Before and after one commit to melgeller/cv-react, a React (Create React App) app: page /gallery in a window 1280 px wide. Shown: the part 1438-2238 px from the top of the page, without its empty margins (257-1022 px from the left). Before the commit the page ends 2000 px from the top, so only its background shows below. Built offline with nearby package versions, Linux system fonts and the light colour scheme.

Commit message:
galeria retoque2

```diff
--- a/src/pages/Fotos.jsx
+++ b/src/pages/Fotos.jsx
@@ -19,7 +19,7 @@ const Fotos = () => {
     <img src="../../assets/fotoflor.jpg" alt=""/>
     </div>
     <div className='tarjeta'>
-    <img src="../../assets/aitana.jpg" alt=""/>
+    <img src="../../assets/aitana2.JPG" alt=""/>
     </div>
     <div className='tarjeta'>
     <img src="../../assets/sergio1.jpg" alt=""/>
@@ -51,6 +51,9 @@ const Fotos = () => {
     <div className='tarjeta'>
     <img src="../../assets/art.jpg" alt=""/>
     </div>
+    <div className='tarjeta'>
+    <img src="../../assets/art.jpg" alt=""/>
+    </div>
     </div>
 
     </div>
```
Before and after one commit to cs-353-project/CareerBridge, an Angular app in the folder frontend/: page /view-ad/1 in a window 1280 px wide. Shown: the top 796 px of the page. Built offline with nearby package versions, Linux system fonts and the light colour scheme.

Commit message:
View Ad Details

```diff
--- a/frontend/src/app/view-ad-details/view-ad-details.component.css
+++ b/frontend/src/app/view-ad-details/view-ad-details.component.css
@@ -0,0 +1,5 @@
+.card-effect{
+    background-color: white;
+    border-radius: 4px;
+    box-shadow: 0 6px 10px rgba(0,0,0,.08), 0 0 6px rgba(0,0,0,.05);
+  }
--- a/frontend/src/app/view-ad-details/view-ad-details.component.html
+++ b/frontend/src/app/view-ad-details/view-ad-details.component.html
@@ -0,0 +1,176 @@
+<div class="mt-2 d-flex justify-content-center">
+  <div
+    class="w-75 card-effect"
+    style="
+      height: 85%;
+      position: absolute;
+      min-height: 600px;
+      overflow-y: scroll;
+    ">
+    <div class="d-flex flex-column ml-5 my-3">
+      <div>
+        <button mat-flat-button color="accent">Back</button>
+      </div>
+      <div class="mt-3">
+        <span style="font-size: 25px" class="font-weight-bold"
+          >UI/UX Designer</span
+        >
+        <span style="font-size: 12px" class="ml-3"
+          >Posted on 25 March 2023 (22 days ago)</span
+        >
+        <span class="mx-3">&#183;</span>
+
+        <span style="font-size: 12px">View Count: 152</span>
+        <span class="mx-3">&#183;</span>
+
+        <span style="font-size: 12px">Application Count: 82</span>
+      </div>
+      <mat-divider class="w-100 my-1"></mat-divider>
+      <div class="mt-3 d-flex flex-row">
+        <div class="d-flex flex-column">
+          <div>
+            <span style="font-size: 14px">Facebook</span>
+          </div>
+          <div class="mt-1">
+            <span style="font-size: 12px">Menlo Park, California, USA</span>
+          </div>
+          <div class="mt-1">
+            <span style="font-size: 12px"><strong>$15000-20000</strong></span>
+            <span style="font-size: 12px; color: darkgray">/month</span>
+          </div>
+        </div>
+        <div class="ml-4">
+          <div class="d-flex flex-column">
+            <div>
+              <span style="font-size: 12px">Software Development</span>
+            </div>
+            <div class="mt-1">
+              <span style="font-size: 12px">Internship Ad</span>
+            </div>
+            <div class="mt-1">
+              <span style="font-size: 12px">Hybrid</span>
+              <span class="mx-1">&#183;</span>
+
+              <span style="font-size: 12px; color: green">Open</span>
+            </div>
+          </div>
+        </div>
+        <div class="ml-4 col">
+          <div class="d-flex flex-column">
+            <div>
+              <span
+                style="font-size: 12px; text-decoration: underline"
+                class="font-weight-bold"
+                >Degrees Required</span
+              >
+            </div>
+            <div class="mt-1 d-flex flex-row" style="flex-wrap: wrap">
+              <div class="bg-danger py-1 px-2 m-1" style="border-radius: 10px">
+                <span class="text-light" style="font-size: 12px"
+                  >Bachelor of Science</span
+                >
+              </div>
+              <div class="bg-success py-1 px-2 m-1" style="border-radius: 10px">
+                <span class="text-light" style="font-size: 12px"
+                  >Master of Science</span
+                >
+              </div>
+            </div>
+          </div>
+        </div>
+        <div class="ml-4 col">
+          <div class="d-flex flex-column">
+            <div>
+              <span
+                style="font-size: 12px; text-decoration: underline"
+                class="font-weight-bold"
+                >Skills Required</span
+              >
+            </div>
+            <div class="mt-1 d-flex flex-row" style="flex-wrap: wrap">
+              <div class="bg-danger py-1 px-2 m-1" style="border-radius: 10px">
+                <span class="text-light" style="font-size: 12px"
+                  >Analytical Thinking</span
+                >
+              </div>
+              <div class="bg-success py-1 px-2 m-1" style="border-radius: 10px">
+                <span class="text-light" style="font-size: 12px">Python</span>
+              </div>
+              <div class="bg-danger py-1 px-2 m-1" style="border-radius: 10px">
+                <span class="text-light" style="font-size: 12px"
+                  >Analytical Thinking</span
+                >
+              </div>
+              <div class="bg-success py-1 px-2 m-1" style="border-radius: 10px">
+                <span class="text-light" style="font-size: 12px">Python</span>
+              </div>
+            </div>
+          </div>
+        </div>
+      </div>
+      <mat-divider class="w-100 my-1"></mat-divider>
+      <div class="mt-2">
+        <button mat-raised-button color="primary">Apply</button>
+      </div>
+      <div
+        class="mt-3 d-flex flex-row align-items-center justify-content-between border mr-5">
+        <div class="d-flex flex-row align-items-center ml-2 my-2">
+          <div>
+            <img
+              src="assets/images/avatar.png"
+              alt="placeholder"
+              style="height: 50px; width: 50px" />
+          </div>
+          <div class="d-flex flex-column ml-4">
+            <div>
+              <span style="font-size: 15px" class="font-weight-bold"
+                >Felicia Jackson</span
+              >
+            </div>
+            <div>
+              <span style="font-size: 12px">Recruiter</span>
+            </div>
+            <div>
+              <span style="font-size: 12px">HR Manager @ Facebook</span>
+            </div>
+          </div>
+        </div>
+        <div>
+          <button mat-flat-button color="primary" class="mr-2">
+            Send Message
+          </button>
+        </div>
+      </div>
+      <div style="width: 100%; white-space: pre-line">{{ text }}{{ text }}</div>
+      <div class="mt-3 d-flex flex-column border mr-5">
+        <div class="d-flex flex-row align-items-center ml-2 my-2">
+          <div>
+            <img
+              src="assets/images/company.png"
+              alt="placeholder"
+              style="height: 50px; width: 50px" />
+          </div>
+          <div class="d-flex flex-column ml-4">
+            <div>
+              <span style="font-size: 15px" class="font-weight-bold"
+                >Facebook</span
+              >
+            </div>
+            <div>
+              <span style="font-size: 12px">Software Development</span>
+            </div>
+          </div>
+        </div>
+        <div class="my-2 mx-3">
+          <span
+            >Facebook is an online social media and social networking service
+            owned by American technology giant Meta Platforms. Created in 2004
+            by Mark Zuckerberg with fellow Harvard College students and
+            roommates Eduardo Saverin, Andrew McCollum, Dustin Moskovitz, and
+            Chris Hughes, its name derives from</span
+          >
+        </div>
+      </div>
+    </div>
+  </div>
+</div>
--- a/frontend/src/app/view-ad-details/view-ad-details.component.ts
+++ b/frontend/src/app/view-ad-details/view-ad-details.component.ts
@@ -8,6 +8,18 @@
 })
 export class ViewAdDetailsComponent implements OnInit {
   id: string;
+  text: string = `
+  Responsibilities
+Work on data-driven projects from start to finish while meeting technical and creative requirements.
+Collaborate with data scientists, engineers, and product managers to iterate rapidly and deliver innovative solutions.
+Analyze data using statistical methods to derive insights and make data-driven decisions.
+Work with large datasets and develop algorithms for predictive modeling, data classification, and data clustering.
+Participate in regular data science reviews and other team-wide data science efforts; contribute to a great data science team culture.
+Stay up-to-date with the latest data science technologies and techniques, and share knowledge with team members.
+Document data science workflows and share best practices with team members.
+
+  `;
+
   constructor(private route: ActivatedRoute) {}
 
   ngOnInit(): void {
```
◇ ◇ ◇ ◇
### WHAT IS EXPECTED
Pick every line containing the word "color" out of the material, and copy those lines.

### WRITTEN RESPONSE
+    background-color: white;
+        <button mat-flat-button color="accent">Back</button>
+            <span style="font-size: 12px; color: darkgray">/month</span>
+              <span style="font-size: 12px; color: green">Open</span>
+        <button mat-raised-button color="primary">Apply</button>
+          <button mat-flat-button color="primary" class="mr-2">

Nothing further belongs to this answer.